Torre’s staff taking shape

Times Staff Writer

The Dodgers said Friday that no decisions had been made about their coaching staff, but sources told The Times that new Manager Joe Torre has in mind a nucleus that includes Don Mattingly, Larry Bowa, Rick Honeycutt and Mariano Duncan.

Either Mattingly or Bowa, who were on Torre’s staff on the New York Yankees, could serve as the bench coach. Mattingly could also be the hitting coach and Bowa could be the third base coach.

Honeycutt and Duncan, who were with the Dodgers last season, would be back as pitching and first base coach, respectively.


Decisions about the coaches will be made jointly by Torre and General Manager Ned Colletti, and a team spokesman said no such decisions had been reached.

Last season’s bench coach, Dave Jauss, said he was leaving the club and interim hitting coach Bill Mueller is expected to reassume a place in the front office. The futures of third base coach Rich Donnelly and bullpen coach Dan Warthen remain uncertain.
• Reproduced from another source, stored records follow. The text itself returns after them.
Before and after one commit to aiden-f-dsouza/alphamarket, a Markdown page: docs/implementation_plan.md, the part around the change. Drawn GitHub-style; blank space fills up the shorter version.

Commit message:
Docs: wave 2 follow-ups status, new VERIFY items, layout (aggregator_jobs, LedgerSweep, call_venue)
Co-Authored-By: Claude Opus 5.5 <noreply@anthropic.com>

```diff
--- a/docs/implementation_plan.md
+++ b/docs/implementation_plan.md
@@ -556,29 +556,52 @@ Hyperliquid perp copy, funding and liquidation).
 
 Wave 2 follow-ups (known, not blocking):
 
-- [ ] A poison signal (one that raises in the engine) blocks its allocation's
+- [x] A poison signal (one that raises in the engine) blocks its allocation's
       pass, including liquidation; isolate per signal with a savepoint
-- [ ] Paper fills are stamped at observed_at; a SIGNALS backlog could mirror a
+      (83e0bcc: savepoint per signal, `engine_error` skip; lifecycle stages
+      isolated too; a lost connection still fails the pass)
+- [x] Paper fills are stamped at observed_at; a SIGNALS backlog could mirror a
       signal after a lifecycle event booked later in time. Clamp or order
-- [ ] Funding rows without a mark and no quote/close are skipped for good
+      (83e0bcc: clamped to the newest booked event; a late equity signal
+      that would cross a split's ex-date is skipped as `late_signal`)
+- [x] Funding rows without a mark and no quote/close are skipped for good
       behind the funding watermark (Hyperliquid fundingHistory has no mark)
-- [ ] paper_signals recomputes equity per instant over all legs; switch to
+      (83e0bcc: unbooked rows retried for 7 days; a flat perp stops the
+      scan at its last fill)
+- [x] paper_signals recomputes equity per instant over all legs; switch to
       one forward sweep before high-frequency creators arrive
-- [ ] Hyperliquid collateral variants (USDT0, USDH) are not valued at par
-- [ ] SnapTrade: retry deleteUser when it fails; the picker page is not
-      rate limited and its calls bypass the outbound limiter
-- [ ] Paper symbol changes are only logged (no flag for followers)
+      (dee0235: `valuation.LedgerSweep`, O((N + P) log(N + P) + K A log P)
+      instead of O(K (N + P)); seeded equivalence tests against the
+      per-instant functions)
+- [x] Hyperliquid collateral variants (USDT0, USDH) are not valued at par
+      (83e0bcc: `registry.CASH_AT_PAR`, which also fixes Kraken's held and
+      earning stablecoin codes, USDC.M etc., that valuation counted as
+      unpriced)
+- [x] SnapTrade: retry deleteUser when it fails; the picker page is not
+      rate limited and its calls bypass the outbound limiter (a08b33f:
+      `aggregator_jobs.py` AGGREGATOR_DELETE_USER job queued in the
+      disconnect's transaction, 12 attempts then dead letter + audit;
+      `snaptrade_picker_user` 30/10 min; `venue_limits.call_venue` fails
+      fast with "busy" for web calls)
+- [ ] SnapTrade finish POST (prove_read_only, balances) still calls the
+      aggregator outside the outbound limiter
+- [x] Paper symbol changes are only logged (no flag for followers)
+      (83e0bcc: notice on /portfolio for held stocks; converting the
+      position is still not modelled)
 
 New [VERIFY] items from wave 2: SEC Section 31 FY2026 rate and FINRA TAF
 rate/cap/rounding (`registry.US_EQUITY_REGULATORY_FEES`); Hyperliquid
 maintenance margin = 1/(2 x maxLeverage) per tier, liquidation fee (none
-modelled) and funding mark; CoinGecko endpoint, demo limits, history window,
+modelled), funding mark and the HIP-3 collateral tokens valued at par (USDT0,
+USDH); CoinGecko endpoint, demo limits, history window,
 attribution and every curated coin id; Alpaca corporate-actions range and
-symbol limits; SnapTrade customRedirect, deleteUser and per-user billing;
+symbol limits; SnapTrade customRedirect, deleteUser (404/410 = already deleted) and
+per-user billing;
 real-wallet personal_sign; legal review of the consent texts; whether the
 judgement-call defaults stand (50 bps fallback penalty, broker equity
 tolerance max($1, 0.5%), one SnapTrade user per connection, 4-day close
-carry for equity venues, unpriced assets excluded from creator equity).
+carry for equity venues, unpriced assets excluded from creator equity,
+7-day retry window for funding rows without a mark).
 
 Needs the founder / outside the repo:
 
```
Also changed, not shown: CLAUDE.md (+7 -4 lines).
Honeycutt said he hasn’t talked to Torre or heard from Colletti since Torre was hired. Two other organizations asked the Dodgers for permission to speak with Honeycutt about minor league jobs, but Honeycutt said his preference was to remain with the Dodgers.
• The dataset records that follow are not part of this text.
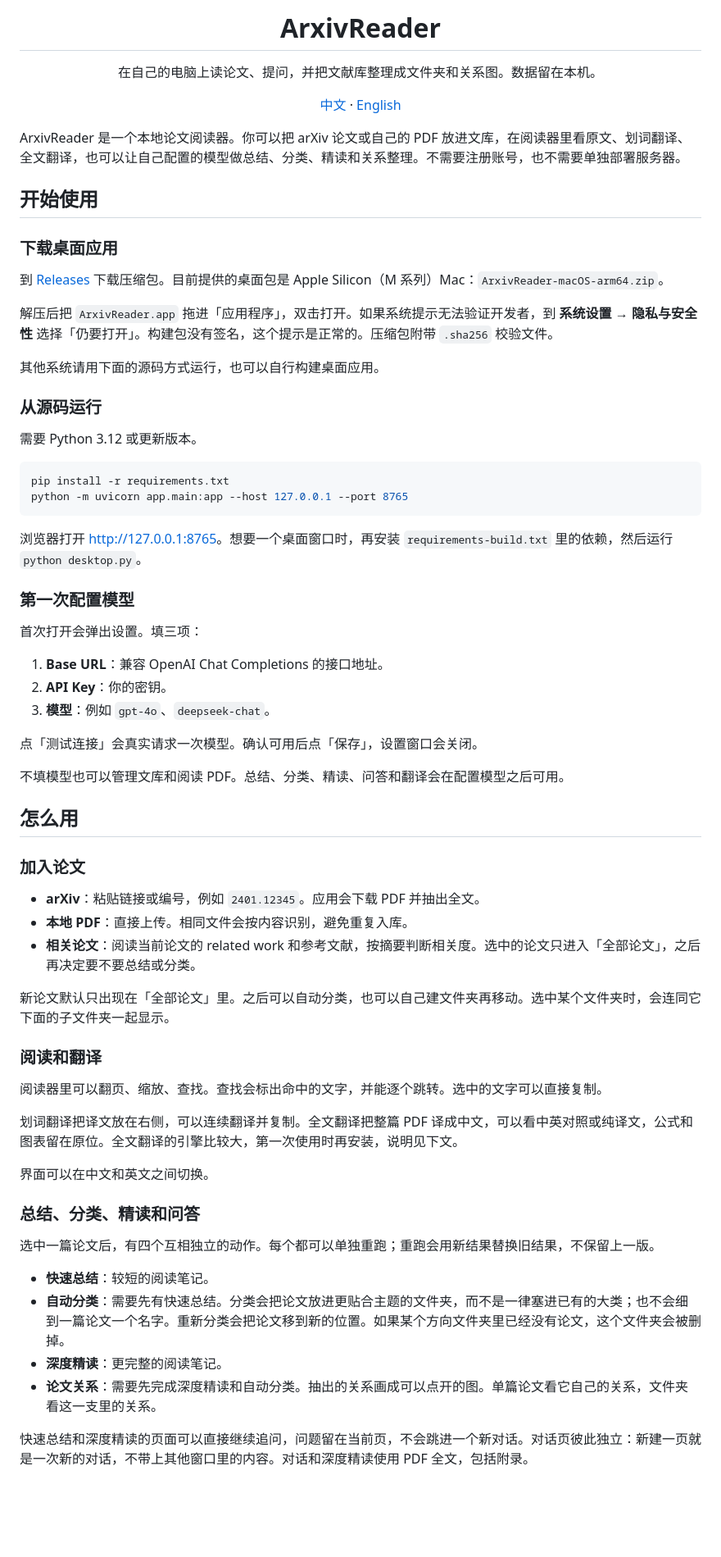
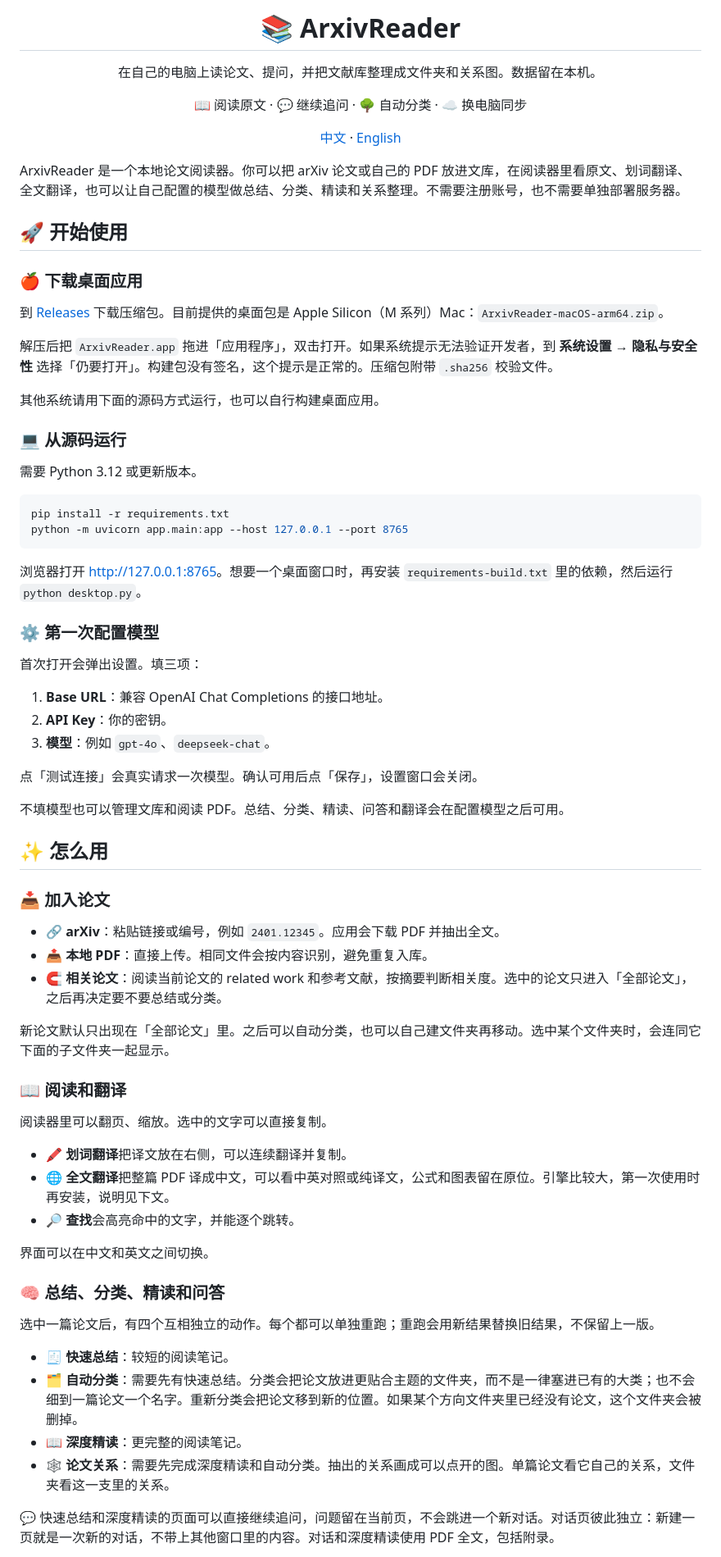
Before and after one commit to HypherX/ArxivReader, a Markdown page: README.md, the part around one of its changes. Shown at 82% size. Drawn GitHub-style; blank space fills up the shorter version.

```diff
--- a/README.md
+++ b/README.md
@@ -1,8 +1,10 @@
 <div align="center">
 
-# ArxivReader
+# 📚 ArxivReader
 
 在自己的电脑上读论文、提问，并把文献库整理成文件夹和关系图。数据留在本机。
+
+📖 阅读原文 · 💬 继续追问 · 🌳 自动分类 · ☁️ 换电脑同步
 
 [中文](README.md) · [English](README.en.md)
 
@@ -10,9 +12,9 @@
 
 ArxivReader 是一个本地论文阅读器。你可以把 arXiv 论文或自己的 PDF 放进文库，在阅读器里看原文、划词翻译、全文翻译，也可以让自己配置的模型做总结、分类、精读和关系整理。不需要注册账号，也不需要单独部署服务器。
 
-## 开始使用
+## 🚀 开始使用
 
-### 下载桌面应用
+### 🍎 下载桌面应用
 
 到 [Releases](https://github.com/HypherX/ArxivReader/releases) 下载压缩包。目前提供的桌面包是 Apple Silicon（M 系列）Mac：`ArxivReader-macOS-arm64.zip`。
 
@@ -20,7 +22,7 @@ ArxivReader 是一个本地论文阅读器。你可以把 arXiv 论文或自己
 
 其他系统请用下面的源码方式运行，也可以自行构建桌面应用。
 
-### 从源码运行
+### 💻 从源码运行
 
 需要 Python 3.12 或更新版本。
 
@@ -31,7 +33,7 @@ python -m uvicorn app.main:app --host 127.0.0.1 --port 8765
 
 浏览器打开 <http://127.0.0.1:8765>。想要一个桌面窗口时，再安装 `requirements-build.txt` 里的依赖，然后运行 `python desktop.py`。
 
-### 第一次配置模型
+### ⚙️ 第一次配置模型
 
 首次打开会弹出设置。填三项：
 
@@ -43,32 +45,34 @@ python -m uvicorn app.main:app --host 127.0.0.1 --port 8765
 
 不填模型也可以管理文库和阅读 PDF。总结、分类、精读、问答和翻译会在配置模型之后可用。
 
-## 怎么用
+## ✨ 怎么用
 
-### 加入论文
+### 📥 加入论文
 
-- **arXiv**：粘贴链接或编号，例如 `2401.12345`。应用会下载 PDF 并抽出全文。
-- **本地 PDF**：直接上传。相同文件会按内容识别，避免重复入库。
-- **相关论文**：阅读当前论文的 related work 和参考文献，按摘要判断相关度。选中的论文只进入「全部论文」，之后再决定要不要总结或分类。
+- 🔗 **arXiv**：粘贴链接或编号，例如 `2401.12345`。应用会下载 PDF 并抽出全文。
+- 📤 **本地 PDF**：直接上传。相同文件会按内容识别，避免重复入库。
+- 🧲 **相关论文**：阅读当前论文的 related work 和参考文献，按摘要判断相关度。选中的论文只进入「全部论文」，之后再决定要不要总结或分类。
 
 新论文默认只出现在「全部论文」里。之后可以自动分类，也可以自己建文件夹再移动。选中某个文件夹时，会连同它下面的子文件夹一起显示。
 
-### 阅读和翻译
+### 📖 阅读和翻译
 
-阅读器里可以翻页、缩放、查找。查找会标出命中的文字，并能逐个跳转。选中的文字可以直接复制。
+阅读器里可以翻页、缩放。选中的文字可以直接复制。
 
-划词翻译把译文放在右侧，可以连续翻译并复制。全文翻译把整篇 PDF 译成中文，可以看中英对照或纯译文，公式和图表留在原位。全文翻译的引擎比较大，第一次使用时再安装，说明见下文。
+- 🖍 **划词翻译**把译文放在右侧，可以连续翻译并复制。
+- 🌐 **全文翻译**把整篇 PDF 译成中文，可以看中英对照或纯译文，公式和图表留在原位。引擎比较大，第一次使用时再安装，说明见下文。
+- 🔎 **查找**会高亮命中的文字，并能逐个跳转。
 
 界面可以在中文和英文之间切换。
 
-### 总结、分类、精读和问答
+### 🧠 总结、分类、精读和问答
 
 选中一篇论文后，有四个互相独立的动作。每个都可以单独重跑；重跑会用新结果替换旧结果，不保留上一版。
 
-- **快速总结**：较短的阅读笔记。
-- **自动分类**：需要先有快速总结。分类会把论文放进更贴合主题的文件夹，而不是一律塞进已有的大类；也不会细到一篇论文一个名字。重新分类会把论文移到新的位置。如果某个方向文件夹里已经没有论文，这个文件夹会被删掉。
-- **深度精读**：更完整的阅读笔记。
-- **论文关系**：需要先完成深度精读和自动分类。抽出的关系画成可以点开的图。单篇论文看它自己的关系，文件夹看这一支里的关系。
+- 🧾 **快速总结**：较短的阅读笔记。
+- 🗂 **自动分类**：需要先有快速总结。分类会把论文放进更贴合主题的文件夹，而不是一律塞进已有的大类；也不会细到一篇论文一个名字。重新分类会把论文移到新的位置。如果某个方向文件夹里已经没有论文，这个文件夹会被删掉。
+- 📖 **深度精读**：更完整的阅读笔记。
+- 🕸 **论文关系**：需要先完成深度精读和自动分类。抽出的关系画成可以点开的图。单篇论文看它自己的关系，文件夹看这一支里的关系。
 
-快速总结和深度精读的页面可以直接继续追问，问题留在当前页，不会跳进一个新对话。对话页彼此独立：新建一页就是一次新的对话，不带上其他窗口里的内容。对话和深度精读使用 PDF 全文，包括附录。
+💬 快速总结和深度精读的页面可以直接继续追问，问题留在当前页，不会跳进一个新对话。对话页彼此独立：新建一页就是一次新的对话，不带上其他窗口里的内容。对话和深度精读使用 PDF 全文，包括附录。
 
```
Also changed, not shown: other parts of README.md (+11 -11 lines), README.en.md (+34 -30 lines).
“This is the organization that gave me a chance to get back in baseball and my allegiance is to them,” Honeycutt said.

Donnelly and Warthen said they had been given no indication whether they would be back when they spoke to Colletti on Tuesday, but both said they wanted to be back. Donnelly said he has looked into other opportunities. Warthen has not.

Jauss interviewed for the Pittsburgh Pirates’ managerial position, according to two major league sources.

The Dodgers could be doing plenty of moving in Torre’s first spring with the club, which could result in the team’s bidding an early farewell to its longtime spring training base in Vero Beach, Fla.

The Dodgers are being considered as participants for Major League Baseball’s first games in China, exhibitions tentatively scheduled for March 15-16. Baseball sources said the Dodgers could stop on their way back to the United States to play an exhibition game or two in Taiwan.

If the Dodgers go to Asia, they might not return to Vero Beach, where they will conduct spring training for the final time in 2008. The club could instead spend the remainder of spring training in Arizona, possibly in the Oakland Athletics’ facility in Phoenix. That facility would be available only if the A’s are chosen to face the Boston Red Sox in a two-game season-opening series in Japan on March 22-23.

The Dodgers will move their spring training base to Glendale, Ariz., in 2009.

Left-hander Randy Wolf, who had his 2007 season cut short by shoulder surgery and had his 2008 option declined, said he wanted to be back with the Dodgers next season.

Wolf said his agent, Arn Tellum, has had preliminary discussions with Colletti.

Wolf said he was uncertain how the hiring of Torre would affect his future.

“They very well could not want me,” Wolf said. “With a new manager coming in, he could be completely disinterested on having me there.”

Wolf said that his rehabilitation was progressing well and that he expected to start throwing in two or three weeks.